Provided records -
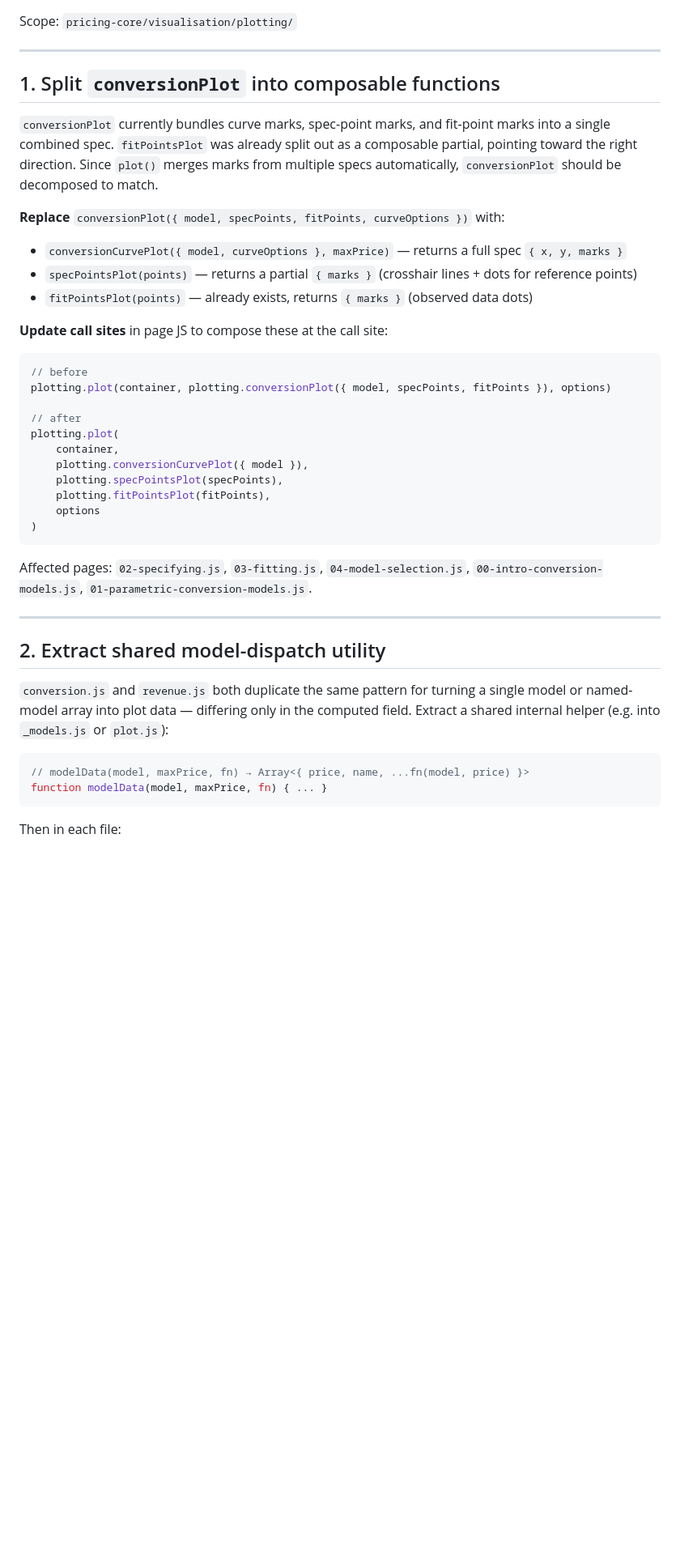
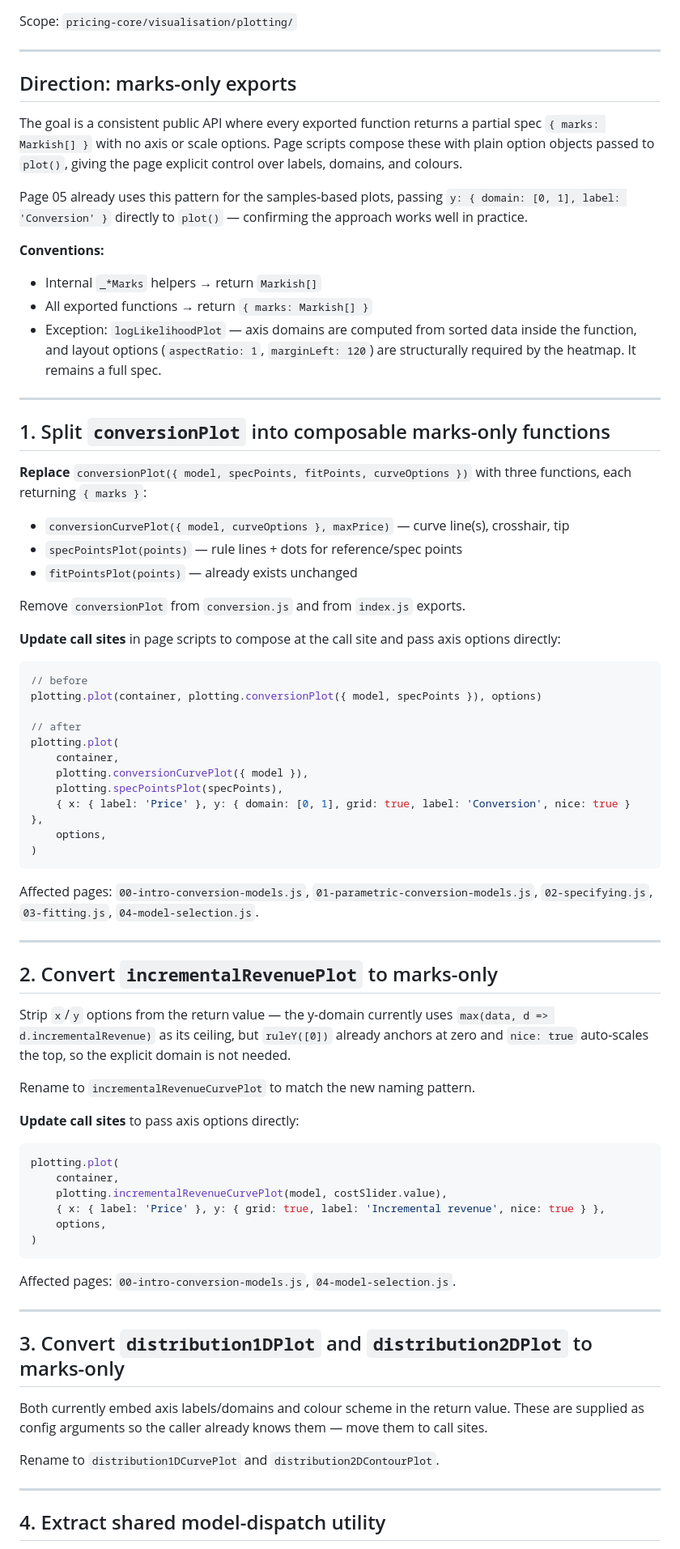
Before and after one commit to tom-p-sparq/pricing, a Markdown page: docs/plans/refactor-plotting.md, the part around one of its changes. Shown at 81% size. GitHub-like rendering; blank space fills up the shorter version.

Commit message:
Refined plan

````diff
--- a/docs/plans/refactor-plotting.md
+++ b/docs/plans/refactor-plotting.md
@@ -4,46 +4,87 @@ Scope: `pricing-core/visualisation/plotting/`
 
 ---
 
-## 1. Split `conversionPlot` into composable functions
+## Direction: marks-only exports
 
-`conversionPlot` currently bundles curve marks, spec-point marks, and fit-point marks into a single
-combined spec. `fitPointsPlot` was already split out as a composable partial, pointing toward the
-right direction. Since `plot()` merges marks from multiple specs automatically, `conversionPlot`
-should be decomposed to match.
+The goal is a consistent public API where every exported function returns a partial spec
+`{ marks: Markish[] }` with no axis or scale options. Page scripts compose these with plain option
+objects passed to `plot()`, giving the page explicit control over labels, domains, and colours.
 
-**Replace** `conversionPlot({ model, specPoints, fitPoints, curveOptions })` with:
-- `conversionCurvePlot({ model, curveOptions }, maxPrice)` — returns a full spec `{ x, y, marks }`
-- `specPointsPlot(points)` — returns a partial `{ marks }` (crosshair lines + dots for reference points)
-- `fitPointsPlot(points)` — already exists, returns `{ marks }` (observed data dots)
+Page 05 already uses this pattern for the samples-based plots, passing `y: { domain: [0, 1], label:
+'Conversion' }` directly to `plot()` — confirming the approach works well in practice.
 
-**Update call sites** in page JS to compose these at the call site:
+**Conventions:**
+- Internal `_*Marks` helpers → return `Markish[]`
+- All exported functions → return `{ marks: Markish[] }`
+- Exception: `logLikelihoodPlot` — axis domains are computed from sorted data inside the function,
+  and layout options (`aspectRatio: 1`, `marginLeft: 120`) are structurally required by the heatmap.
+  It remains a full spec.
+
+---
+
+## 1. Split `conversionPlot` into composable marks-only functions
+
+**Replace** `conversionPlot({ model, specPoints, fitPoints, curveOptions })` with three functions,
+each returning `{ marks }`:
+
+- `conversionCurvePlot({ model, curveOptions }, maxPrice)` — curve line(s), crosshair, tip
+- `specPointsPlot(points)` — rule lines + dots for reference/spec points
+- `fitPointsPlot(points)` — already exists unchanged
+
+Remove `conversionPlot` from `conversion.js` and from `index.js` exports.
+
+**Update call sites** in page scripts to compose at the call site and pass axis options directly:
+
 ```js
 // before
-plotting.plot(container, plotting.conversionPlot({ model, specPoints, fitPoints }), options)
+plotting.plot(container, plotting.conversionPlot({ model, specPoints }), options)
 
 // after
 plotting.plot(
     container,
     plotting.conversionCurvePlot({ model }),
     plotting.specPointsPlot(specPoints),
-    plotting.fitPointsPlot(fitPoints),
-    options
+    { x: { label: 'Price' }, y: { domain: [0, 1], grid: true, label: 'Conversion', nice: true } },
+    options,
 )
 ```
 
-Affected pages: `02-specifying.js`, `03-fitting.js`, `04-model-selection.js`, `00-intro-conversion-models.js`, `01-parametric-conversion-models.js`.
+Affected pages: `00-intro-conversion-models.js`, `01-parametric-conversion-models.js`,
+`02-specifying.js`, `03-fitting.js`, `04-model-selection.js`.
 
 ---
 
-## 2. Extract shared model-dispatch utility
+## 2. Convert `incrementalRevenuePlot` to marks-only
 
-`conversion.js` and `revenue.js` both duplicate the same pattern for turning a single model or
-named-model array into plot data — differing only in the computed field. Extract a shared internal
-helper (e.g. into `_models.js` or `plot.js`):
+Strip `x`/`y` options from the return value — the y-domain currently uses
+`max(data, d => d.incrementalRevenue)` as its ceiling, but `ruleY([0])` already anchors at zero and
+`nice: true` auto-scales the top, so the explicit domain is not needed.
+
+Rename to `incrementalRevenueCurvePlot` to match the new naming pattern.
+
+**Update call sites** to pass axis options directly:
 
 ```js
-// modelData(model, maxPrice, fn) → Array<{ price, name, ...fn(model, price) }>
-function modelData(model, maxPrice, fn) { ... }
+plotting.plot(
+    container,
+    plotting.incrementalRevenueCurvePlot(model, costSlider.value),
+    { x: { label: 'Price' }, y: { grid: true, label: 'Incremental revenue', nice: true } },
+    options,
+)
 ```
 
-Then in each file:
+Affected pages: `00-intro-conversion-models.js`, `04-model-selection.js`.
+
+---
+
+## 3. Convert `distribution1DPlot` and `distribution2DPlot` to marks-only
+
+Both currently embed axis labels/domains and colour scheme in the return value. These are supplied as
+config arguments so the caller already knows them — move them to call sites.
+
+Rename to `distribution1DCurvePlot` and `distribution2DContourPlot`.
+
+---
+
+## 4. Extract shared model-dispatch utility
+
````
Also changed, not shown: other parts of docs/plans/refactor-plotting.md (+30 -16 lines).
* * *
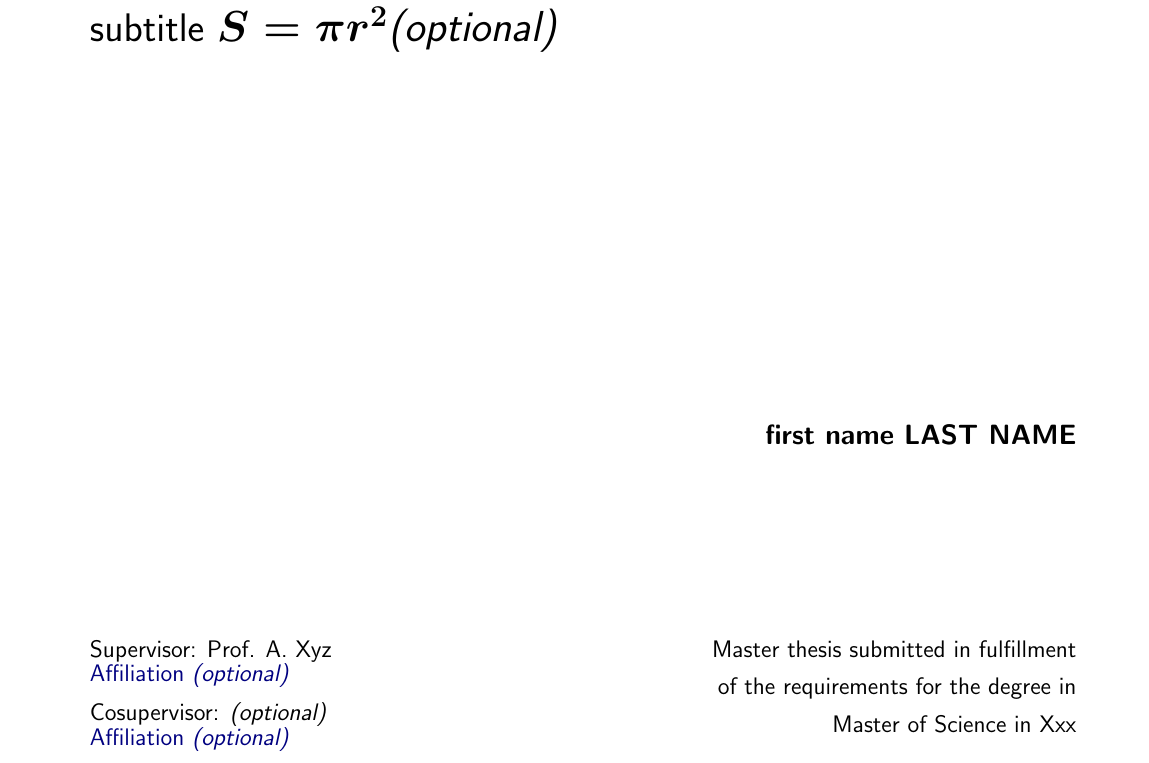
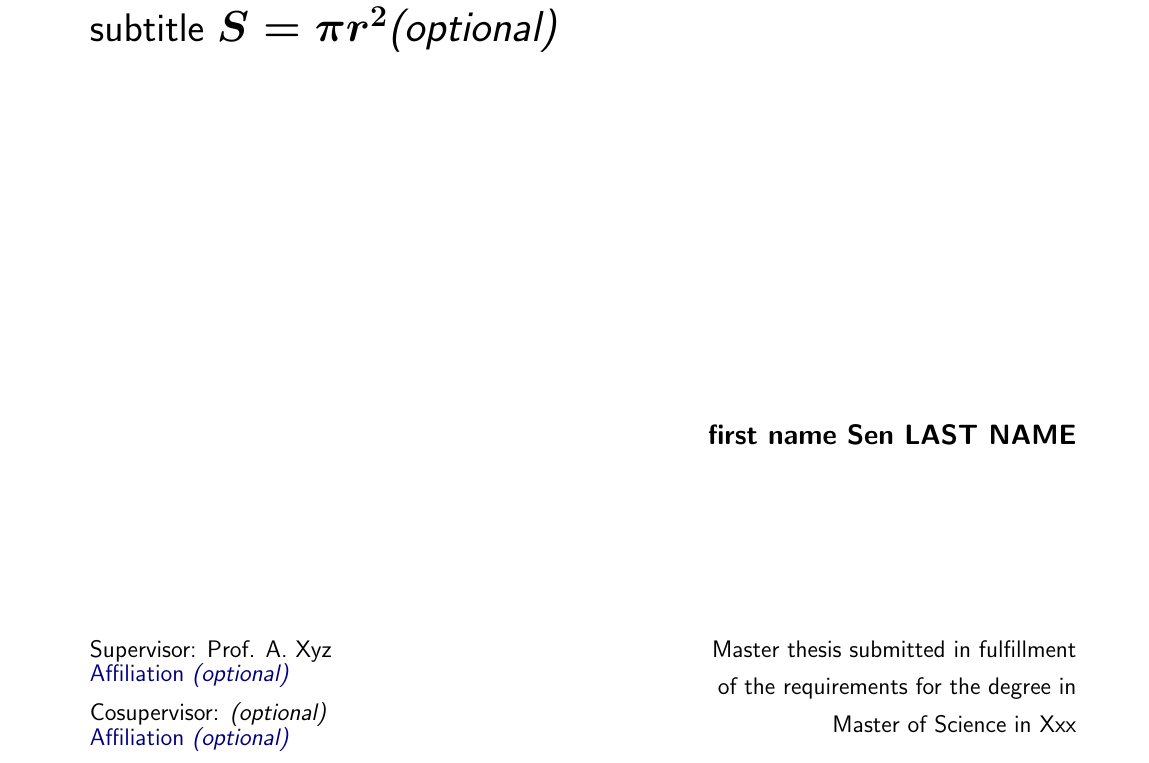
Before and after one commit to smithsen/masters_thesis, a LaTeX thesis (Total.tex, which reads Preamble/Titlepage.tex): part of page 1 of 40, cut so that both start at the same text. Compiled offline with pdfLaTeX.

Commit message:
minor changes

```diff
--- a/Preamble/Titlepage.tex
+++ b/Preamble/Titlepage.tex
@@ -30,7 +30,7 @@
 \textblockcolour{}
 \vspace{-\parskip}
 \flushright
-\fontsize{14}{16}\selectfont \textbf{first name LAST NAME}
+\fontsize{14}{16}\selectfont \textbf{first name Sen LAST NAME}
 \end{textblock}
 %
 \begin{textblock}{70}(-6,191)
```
---
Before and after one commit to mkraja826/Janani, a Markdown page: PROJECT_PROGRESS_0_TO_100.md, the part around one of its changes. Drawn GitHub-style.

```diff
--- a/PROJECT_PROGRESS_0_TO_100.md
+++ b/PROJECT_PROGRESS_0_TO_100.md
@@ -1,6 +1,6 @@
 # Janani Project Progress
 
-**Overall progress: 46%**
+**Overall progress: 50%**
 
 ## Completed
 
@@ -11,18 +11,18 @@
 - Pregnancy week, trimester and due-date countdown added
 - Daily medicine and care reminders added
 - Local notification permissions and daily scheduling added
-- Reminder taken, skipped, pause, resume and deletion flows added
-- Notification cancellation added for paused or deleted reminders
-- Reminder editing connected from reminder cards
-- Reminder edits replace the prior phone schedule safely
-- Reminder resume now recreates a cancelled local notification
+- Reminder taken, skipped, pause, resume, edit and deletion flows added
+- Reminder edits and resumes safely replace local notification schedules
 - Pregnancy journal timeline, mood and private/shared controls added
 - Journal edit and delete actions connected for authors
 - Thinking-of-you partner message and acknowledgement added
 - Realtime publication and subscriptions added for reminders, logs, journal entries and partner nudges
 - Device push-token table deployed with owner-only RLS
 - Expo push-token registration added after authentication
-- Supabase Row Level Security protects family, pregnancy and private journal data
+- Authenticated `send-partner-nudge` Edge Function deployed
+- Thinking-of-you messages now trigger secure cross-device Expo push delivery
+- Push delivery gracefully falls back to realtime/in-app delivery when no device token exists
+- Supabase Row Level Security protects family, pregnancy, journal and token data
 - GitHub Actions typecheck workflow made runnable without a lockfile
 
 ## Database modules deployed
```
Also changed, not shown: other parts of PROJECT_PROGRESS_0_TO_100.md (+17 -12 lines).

What you have to do - Only a number is wanted here: the count of lines above that contain the word "protects".

Answer section - 2